[TASK INSTRUCTIONS]:
Leave no picture in, and give every entry again exactly.

[PROVIDED DATA]:
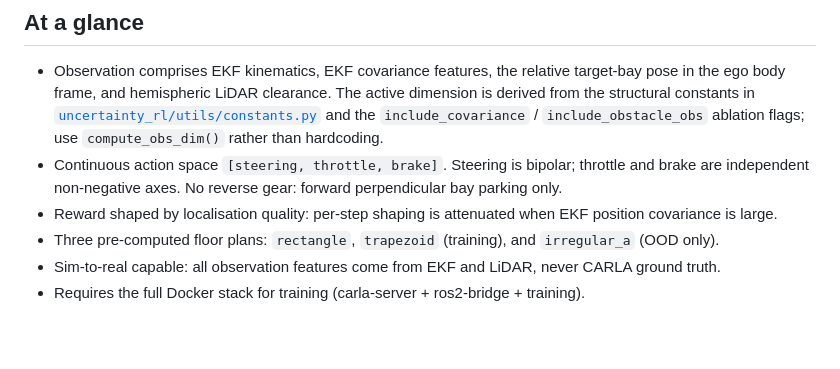
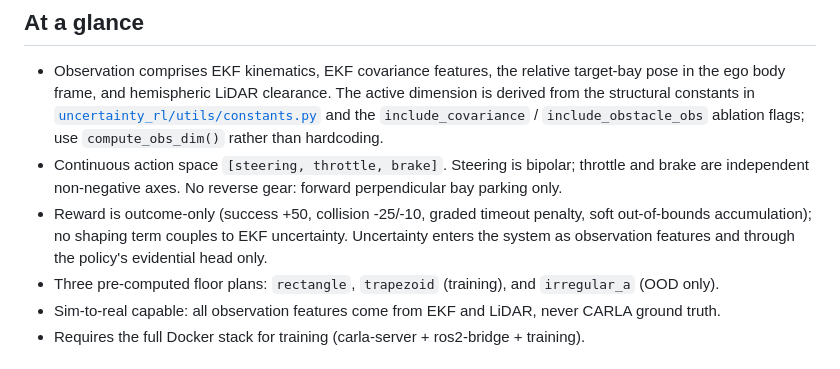
Before and after one commit to Expo39/Uncertainty-Conditioned-RL-with-Evidential-Policy-Networks-for-Autonomous-Systems, a Markdown page: uncertainty_rl/envs/README.md, the part around the change. Rendered like a GitHub page; blank space fills up the shorter version.

Commit message:
algin reward description with outcome-only design

```diff
--- a/uncertainty_rl/envs/README.md
+++ b/uncertainty_rl/envs/README.md
@@ -6,7 +6,7 @@ Gymnasium-compatible CARLA parking environment with real EKF covariance from `ro
 
 - Observation comprises EKF kinematics, EKF covariance features, the relative target-bay pose in the ego body frame, and hemispheric LiDAR clearance. The active dimension is derived from the structural constants in [`uncertainty_rl/utils/constants.py`](../utils/constants.py) and the `include_covariance` / `include_obstacle_obs` ablation flags; use `compute_obs_dim()` rather than hardcoding.
 - Continuous action space `[steering, throttle, brake]`. Steering is bipolar; throttle and brake are independent non-negative axes. No reverse gear: forward perpendicular bay parking only.
-- Reward shaped by localisation quality: per-step shaping is attenuated when EKF position covariance is large.
+- Reward is outcome-only (success +50, collision -25/-10, graded timeout penalty, soft out-of-bounds accumulation); no shaping term couples to EKF uncertainty. Uncertainty enters the system as observation features and through the policy's evidential head only.
 - Three pre-computed floor plans: `rectangle`, `trapezoid` (training), and `irregular_a` (OOD only).
 - Sim-to-real capable: all observation features come from EKF and LiDAR, never CARLA ground truth.
 - Requires the full Docker stack for training (carla-server + ros2-bridge + training).
```
Also changed, not shown: .github/copilot-instructions.md (+1 -1 lines).
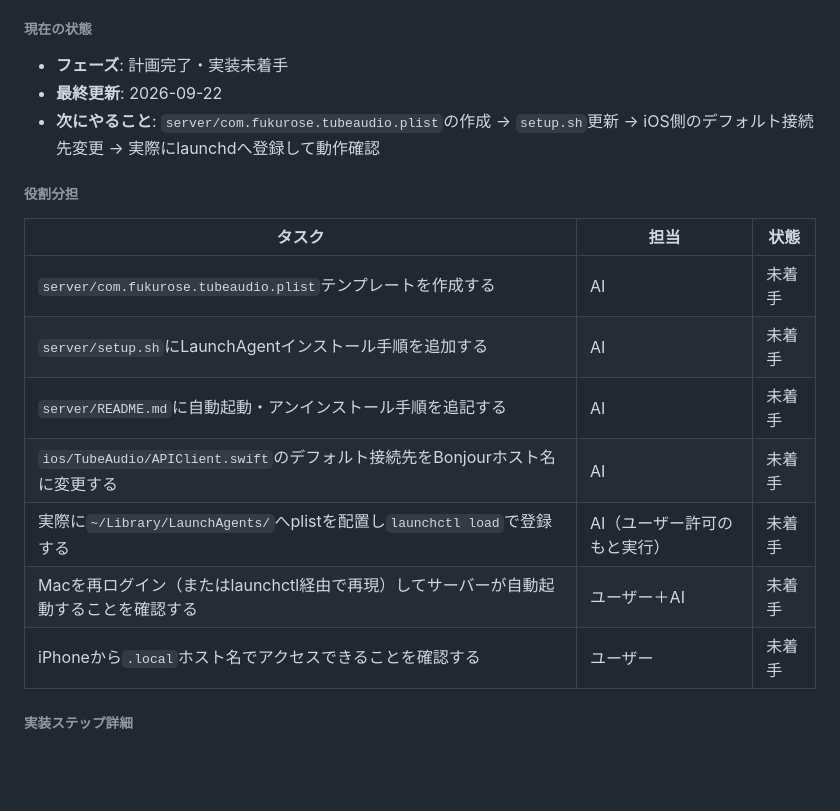
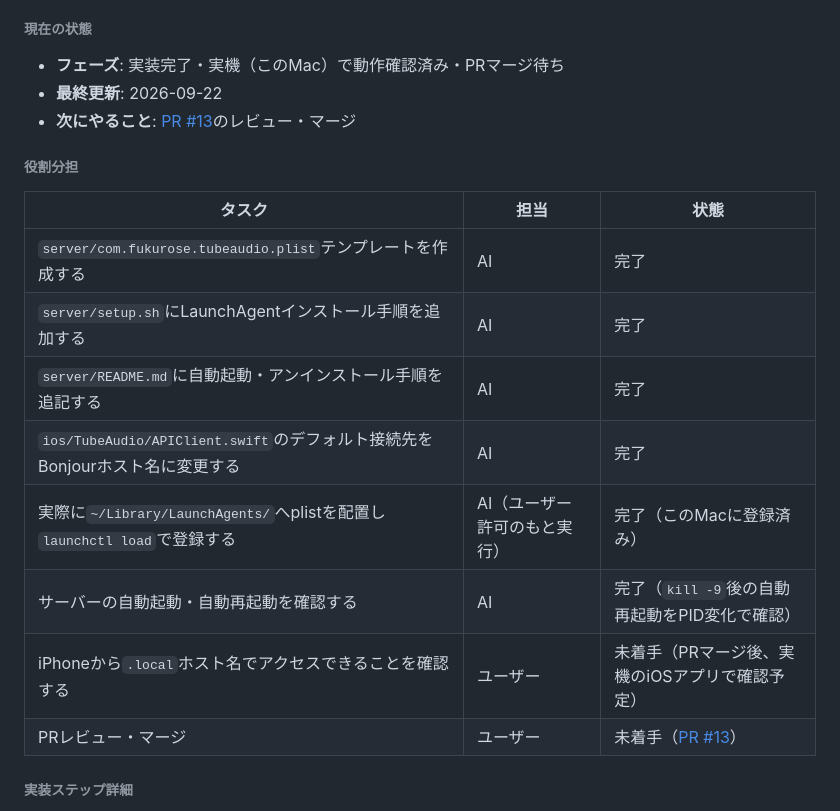
Before and after one commit to fukurose-jun02/TubeAudio, a Markdown page: docs/implementation-plan.md, the part around the change. GitHub-like rendering; blank space fills up the shorter version.

Commit message:
docs: サーバー自動起動の実装・実機確認結果をdocs/に反映
Co-Authored-By: Claude Sonnet 5 <noreply@anthropic.com>

```diff
--- a/docs/implementation-plan.md
+++ b/docs/implementation-plan.md
@@ -8,21 +8,22 @@
 
 ###### 現在の状態
 
-- **フェーズ**: 計画完了・実装未着手
+- **フェーズ**: 実装完了・実機（このMac）で動作確認済み・PRマージ待ち
 - **最終更新**: 2026-09-22
-- **次にやること**: `server/com.fukurose.tubeaudio.plist`の作成 → `setup.sh`更新 → iOS側のデフォルト接続先変更 → 実際にlaunchdへ登録して動作確認
+- **次にやること**: [PR #13](https://github.com/fukurose-jun02/TubeAudio/pull/13)のレビュー・マージ
 
 ###### 役割分担
 
 | タスク | 担当 | 状態 |
 |---|---|---|
-| `server/com.fukurose.tubeaudio.plist`テンプレートを作成する | AI | 未着手 |
-| `server/setup.sh`にLaunchAgentインストール手順を追加する | AI | 未着手 |
-| `server/README.md`に自動起動・アンインストール手順を追記する | AI | 未着手 |
-| `ios/TubeAudio/APIClient.swift`のデフォルト接続先をBonjourホスト名に変更する | AI | 未着手 |
-| 実際に`~/Library/LaunchAgents/`へplistを配置し`launchctl load`で登録する | AI（ユーザー許可のもと実行） | 未着手 |
-| Macを再ログイン（またはlaunchctl経由で再現）してサーバーが自動起動することを確認する | ユーザー＋AI | 未着手 |
-| iPhoneから`.local`ホスト名でアクセスできることを確認する | ユーザー | 未着手 |
+| `server/com.fukurose.tubeaudio.plist`テンプレートを作成する | AI | 完了 |
+| `server/setup.sh`にLaunchAgentインストール手順を追加する | AI | 完了 |
+| `server/README.md`に自動起動・アンインストール手順を追記する | AI | 完了 |
+| `ios/TubeAudio/APIClient.swift`のデフォルト接続先をBonjourホスト名に変更する | AI | 完了 |
+| 実際に`~/Library/LaunchAgents/`へplistを配置し`launchctl load`で登録する | AI（ユーザー許可のもと実行） | 完了（このMacに登録済み） |
+| サーバーの自動起動・自動再起動を確認する | AI | 完了（`kill -9`後の自動再起動をPID変化で確認） |
+| iPhoneから`.local`ホスト名でアクセスできることを確認する | ユーザー | 未着手（PRマージ後、実機のiOSアプリで確認予定） |
+| PRレビュー・マージ | ユーザー | 未着手（[PR #13](https://github.com/fukurose-jun02/TubeAudio/pull/13)） |
 
 ###### 実装ステップ詳細
 
```
Also changed, not shown: docs/requirements.md (+5 -5 lines).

[SOLUTION TO THE EXERCISE]:
Before and after one commit to Expo39/Uncertainty-Conditioned-RL-with-Evidential-Policy-Networks-for-Autonomous-Systems, a Markdown page: uncertainty_rl/envs/README.md, the part around the change. Rendered like a GitHub page; blank space fills up the shorter version.

Commit message:
algin reward description with outcome-only design

```diff
--- a/uncertainty_rl/envs/README.md
+++ b/uncertainty_rl/envs/README.md
@@ -6,7 +6,7 @@ Gymnasium-compatible CARLA parking environment with real EKF covariance from `ro
 
 - Observation comprises EKF kinematics, EKF covariance features, the relative target-bay pose in the ego body frame, and hemispheric LiDAR clearance. The active dimension is derived from the structural constants in [`uncertainty_rl/utils/constants.py`](../utils/constants.py) and the `include_covariance` / `include_obstacle_obs` ablation flags; use `compute_obs_dim()` rather than hardcoding.
 - Continuous action space `[steering, throttle, brake]`. Steering is bipolar; throttle and brake are independent non-negative axes. No reverse gear: forward perpendicular bay parking only.
-- Reward shaped by localisation quality: per-step shaping is attenuated when EKF position covariance is large.
+- Reward is outcome-only (success +50, collision -25/-10, graded timeout penalty, soft out-of-bounds accumulation); no shaping term couples to EKF uncertainty. Uncertainty enters the system as observation features and through the policy's evidential head only.
 - Three pre-computed floor plans: `rectangle`, `trapezoid` (training), and `irregular_a` (OOD only).
 - Sim-to-real capable: all observation features come from EKF and LiDAR, never CARLA ground truth.
 - Requires the full Docker stack for training (carla-server + ros2-bridge + training).
```
Also changed, not shown: .github/copilot-instructions.md (+1 -1 lines).
Before and after one commit to fukurose-jun02/TubeAudio, a Markdown page: docs/implementation-plan.md, the part around the change. GitHub-like rendering; blank space fills up the shorter version.

Commit message:
docs: サーバー自動起動の実装・実機確認結果をdocs/に反映
Co-Authored-By: Claude Sonnet 5 <noreply@anthropic.com>

```diff
--- a/docs/implementation-plan.md
+++ b/docs/implementation-plan.md
@@ -8,21 +8,22 @@
 
 ###### 現在の状態
 
-- **フェーズ**: 計画完了・実装未着手
+- **フェーズ**: 実装完了・実機（このMac）で動作確認済み・PRマージ待ち
 - **最終更新**: 2026-09-22
-- **次にやること**: `server/com.fukurose.tubeaudio.plist`の作成 → `setup.sh`更新 → iOS側のデフォルト接続先変更 → 実際にlaunchdへ登録して動作確認
+- **次にやること**: [PR #13](https://github.com/fukurose-jun02/TubeAudio/pull/13)のレビュー・マージ
 
 ###### 役割分担
 
 | タスク | 担当 | 状態 |
 |---|---|---|
-| `server/com.fukurose.tubeaudio.plist`テンプレートを作成する | AI | 未着手 |
-| `server/setup.sh`にLaunchAgentインストール手順を追加する | AI | 未着手 |
-| `server/README.md`に自動起動・アンインストール手順を追記する | AI | 未着手 |
-| `ios/TubeAudio/APIClient.swift`のデフォルト接続先をBonjourホスト名に変更する | AI | 未着手 |
-| 実際に`~/Library/LaunchAgents/`へplistを配置し`launchctl load`で登録する | AI（ユーザー許可のもと実行） | 未着手 |
-| Macを再ログイン（またはlaunchctl経由で再現）してサーバーが自動起動することを確認する | ユーザー＋AI | 未着手 |
-| iPhoneから`.local`ホスト名でアクセスできることを確認する | ユーザー | 未着手 |
+| `server/com.fukurose.tubeaudio.plist`テンプレートを作成する | AI | 完了 |
+| `server/setup.sh`にLaunchAgentインストール手順を追加する | AI | 完了 |
+| `server/README.md`に自動起動・アンインストール手順を追記する | AI | 完了 |
+| `ios/TubeAudio/APIClient.swift`のデフォルト接続先をBonjourホスト名に変更する | AI | 完了 |
+| 実際に`~/Library/LaunchAgents/`へplistを配置し`launchctl load`で登録する | AI（ユーザー許可のもと実行） | 完了（このMacに登録済み） |
+| サーバーの自動起動・自動再起動を確認する | AI | 完了（`kill -9`後の自動再起動をPID変化で確認） |
+| iPhoneから`.local`ホスト名でアクセスできることを確認する | ユーザー | 未着手（PRマージ後、実機のiOSアプリで確認予定） |
+| PRレビュー・マージ | ユーザー | 未着手（[PR #13](https://github.com/fukurose-jun02/TubeAudio/pull/13)） |
 
 ###### 実装ステップ詳細
 
```
Also changed, not shown: docs/requirements.md (+5 -5 lines).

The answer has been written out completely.